> **Task item**:
All lines below containing "projets" are to be listed.

++++++++++++++++++++

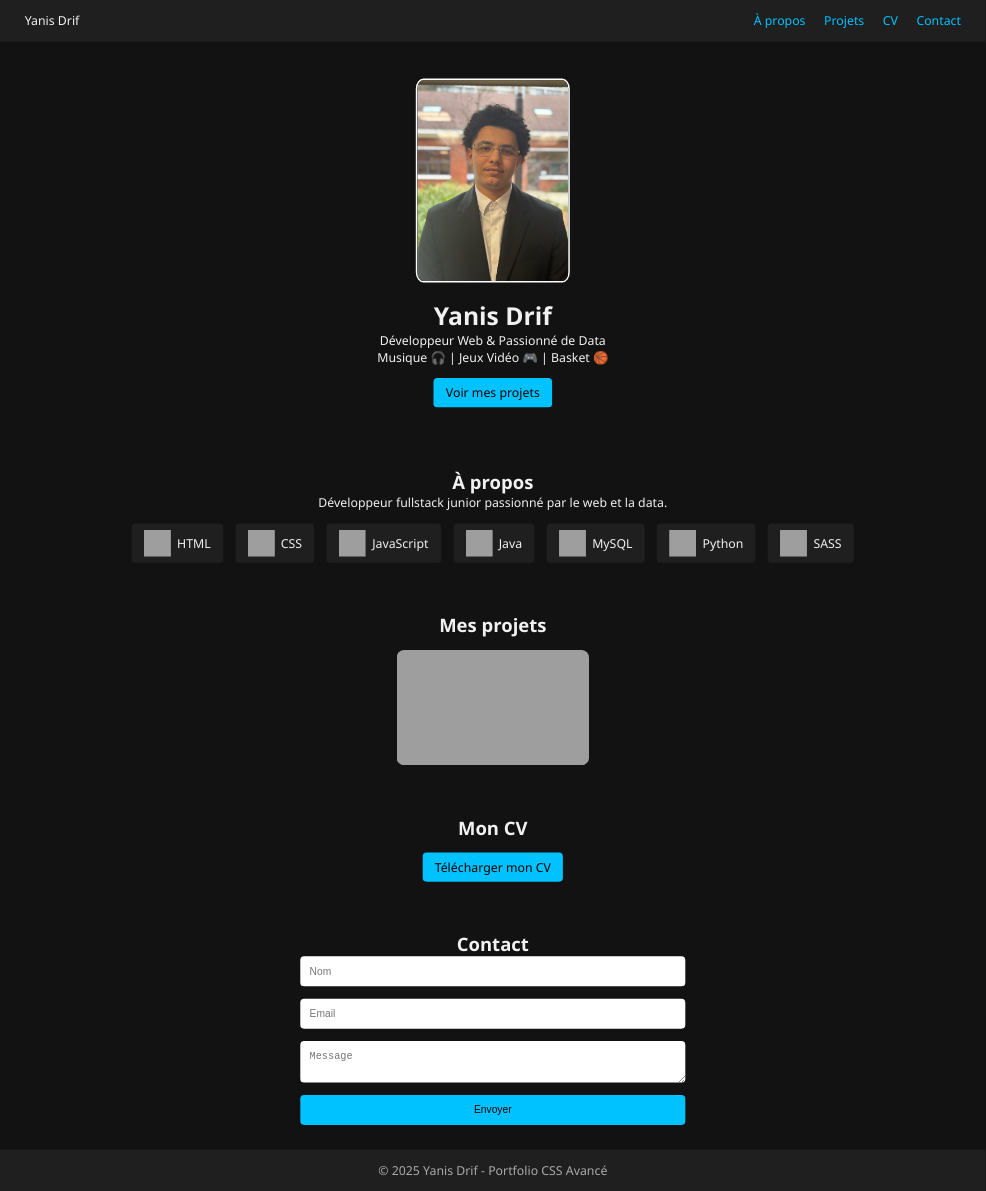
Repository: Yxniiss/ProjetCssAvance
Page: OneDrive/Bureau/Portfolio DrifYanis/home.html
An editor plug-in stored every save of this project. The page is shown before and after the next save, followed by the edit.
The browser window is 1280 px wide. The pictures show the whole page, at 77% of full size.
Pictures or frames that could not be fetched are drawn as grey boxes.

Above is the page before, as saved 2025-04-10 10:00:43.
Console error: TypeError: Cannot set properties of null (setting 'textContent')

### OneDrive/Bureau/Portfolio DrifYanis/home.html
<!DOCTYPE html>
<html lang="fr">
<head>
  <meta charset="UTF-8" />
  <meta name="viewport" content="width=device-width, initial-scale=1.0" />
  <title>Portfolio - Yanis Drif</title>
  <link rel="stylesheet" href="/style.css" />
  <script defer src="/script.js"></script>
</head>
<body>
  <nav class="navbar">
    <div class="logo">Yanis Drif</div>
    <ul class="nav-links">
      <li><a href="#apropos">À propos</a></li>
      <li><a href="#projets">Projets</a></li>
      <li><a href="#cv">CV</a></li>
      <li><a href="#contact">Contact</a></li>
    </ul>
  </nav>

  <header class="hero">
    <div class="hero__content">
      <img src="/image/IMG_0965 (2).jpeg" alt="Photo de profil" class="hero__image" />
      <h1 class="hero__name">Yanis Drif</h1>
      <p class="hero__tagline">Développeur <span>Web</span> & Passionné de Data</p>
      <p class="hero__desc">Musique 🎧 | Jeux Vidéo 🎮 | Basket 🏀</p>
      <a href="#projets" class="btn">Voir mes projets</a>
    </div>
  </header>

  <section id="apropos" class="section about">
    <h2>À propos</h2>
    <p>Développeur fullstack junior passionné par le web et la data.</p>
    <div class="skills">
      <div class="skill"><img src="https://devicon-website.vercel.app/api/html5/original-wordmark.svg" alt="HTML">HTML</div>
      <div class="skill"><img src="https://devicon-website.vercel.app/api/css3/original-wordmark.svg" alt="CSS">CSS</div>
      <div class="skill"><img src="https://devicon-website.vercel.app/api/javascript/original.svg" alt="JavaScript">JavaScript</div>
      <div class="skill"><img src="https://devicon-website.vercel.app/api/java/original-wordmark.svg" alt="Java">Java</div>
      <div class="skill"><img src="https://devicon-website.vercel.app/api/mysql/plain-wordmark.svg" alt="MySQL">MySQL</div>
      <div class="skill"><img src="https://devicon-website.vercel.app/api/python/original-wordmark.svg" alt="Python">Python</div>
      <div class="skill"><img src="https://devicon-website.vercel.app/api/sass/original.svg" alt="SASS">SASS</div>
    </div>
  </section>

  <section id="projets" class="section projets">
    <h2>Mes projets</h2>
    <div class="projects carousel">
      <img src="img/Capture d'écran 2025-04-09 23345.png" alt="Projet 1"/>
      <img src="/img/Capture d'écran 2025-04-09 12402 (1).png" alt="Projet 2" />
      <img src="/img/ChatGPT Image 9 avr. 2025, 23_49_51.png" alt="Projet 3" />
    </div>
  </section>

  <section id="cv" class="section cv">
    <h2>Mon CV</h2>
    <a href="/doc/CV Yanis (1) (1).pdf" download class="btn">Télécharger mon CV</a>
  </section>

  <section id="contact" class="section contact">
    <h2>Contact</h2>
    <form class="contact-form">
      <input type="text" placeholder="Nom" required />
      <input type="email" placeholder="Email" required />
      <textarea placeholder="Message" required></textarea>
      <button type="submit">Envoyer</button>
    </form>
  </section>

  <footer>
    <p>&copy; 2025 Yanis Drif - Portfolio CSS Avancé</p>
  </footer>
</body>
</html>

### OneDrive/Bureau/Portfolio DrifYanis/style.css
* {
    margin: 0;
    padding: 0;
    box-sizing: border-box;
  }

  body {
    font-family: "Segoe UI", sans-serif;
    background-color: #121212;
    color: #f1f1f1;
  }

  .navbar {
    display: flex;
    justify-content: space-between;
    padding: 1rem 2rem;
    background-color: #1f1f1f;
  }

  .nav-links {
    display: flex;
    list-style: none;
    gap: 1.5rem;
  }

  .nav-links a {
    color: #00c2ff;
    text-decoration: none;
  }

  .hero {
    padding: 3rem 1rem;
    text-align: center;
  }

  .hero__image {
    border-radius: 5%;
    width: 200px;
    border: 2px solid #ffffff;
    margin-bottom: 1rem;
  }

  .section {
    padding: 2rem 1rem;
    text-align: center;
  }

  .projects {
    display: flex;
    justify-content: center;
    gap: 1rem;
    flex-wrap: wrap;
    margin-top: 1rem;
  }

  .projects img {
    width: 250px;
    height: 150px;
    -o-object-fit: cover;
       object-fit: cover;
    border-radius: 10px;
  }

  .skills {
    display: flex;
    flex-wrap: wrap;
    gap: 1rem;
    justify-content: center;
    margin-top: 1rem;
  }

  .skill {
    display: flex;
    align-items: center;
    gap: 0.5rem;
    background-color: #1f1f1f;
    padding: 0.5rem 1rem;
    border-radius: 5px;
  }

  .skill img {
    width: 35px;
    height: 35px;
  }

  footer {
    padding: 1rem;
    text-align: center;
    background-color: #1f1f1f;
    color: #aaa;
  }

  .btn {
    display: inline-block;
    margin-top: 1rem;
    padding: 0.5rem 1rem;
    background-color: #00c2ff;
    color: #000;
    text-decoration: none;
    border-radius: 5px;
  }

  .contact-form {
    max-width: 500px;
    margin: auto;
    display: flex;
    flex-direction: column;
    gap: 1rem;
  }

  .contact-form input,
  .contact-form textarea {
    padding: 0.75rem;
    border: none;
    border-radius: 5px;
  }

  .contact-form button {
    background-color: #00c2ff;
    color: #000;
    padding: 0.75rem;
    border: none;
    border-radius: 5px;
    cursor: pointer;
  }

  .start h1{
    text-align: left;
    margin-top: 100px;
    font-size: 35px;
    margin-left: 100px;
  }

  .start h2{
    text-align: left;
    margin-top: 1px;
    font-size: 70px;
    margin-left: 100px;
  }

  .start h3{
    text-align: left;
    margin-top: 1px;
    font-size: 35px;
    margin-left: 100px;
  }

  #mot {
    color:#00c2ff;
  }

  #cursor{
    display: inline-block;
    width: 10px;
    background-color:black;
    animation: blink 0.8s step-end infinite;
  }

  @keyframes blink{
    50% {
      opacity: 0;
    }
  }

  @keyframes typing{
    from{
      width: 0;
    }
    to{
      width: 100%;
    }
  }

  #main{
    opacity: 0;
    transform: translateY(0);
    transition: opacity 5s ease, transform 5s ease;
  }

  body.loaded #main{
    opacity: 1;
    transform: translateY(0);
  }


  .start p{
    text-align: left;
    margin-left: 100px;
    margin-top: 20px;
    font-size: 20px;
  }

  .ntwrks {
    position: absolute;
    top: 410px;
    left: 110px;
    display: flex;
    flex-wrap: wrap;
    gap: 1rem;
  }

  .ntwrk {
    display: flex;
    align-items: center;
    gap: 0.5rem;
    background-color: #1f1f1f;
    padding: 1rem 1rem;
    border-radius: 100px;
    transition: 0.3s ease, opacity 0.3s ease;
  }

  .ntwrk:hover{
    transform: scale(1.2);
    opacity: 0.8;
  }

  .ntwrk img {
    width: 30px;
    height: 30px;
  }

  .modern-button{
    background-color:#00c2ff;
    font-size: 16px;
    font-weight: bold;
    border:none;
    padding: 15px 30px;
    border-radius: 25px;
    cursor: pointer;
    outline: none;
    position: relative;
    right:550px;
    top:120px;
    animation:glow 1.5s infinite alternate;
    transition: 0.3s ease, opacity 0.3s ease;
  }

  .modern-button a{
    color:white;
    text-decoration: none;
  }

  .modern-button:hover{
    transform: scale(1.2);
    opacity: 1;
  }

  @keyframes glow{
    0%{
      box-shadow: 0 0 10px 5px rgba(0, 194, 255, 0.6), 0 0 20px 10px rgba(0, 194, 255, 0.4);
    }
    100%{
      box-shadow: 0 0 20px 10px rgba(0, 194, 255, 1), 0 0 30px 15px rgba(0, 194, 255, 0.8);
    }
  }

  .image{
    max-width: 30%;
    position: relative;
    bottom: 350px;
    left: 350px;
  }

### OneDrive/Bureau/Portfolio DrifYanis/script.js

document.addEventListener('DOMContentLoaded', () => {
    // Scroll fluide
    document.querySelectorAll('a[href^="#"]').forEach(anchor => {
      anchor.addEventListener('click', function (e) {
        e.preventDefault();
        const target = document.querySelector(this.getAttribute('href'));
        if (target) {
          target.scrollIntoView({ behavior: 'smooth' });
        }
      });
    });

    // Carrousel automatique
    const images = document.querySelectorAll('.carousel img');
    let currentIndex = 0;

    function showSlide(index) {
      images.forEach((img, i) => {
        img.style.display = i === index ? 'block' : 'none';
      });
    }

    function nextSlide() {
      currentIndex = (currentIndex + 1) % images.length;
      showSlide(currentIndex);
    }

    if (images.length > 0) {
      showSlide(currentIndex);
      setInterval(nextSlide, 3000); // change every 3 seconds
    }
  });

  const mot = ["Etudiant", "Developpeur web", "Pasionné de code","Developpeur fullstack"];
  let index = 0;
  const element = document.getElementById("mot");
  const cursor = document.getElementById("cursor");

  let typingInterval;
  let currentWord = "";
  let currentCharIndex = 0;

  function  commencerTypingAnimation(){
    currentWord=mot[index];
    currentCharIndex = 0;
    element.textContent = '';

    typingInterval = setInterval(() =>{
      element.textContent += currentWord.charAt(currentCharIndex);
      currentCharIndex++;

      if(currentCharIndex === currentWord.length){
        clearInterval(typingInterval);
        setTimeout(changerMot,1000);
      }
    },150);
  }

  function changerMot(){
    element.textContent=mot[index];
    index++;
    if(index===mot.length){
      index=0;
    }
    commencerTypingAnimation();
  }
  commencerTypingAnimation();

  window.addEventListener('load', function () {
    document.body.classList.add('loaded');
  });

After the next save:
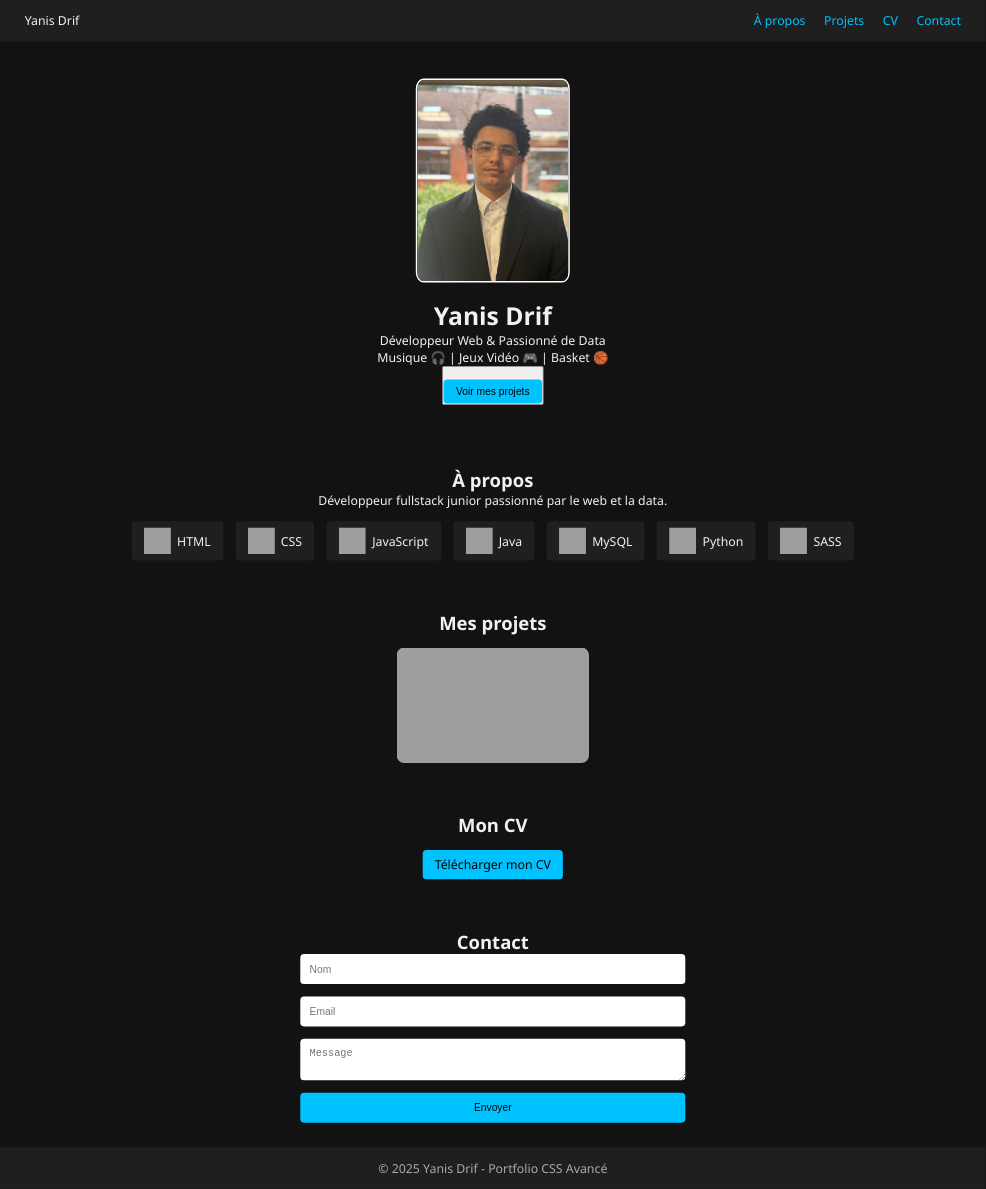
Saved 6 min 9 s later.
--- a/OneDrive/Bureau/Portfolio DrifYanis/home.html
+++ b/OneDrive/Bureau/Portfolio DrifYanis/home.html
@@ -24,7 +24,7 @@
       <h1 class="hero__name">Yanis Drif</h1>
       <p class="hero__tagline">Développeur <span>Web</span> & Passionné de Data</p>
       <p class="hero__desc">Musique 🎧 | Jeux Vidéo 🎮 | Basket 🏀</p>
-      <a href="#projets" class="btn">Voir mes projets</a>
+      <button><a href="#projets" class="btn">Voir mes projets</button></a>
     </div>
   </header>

++++++++++++++++++++

> **Response for this exercise**:
      <li><a href="#projets">Projets</a></li>
      <a href="#projets" class="btn">Voir mes projets</a>
  <section id="projets" class="section projets">
    <h2>Mes projets</h2>
-      <a href="#projets" class="btn">Voir mes projets</a>
+      <button><a href="#projets" class="btn">Voir mes projets</button></a>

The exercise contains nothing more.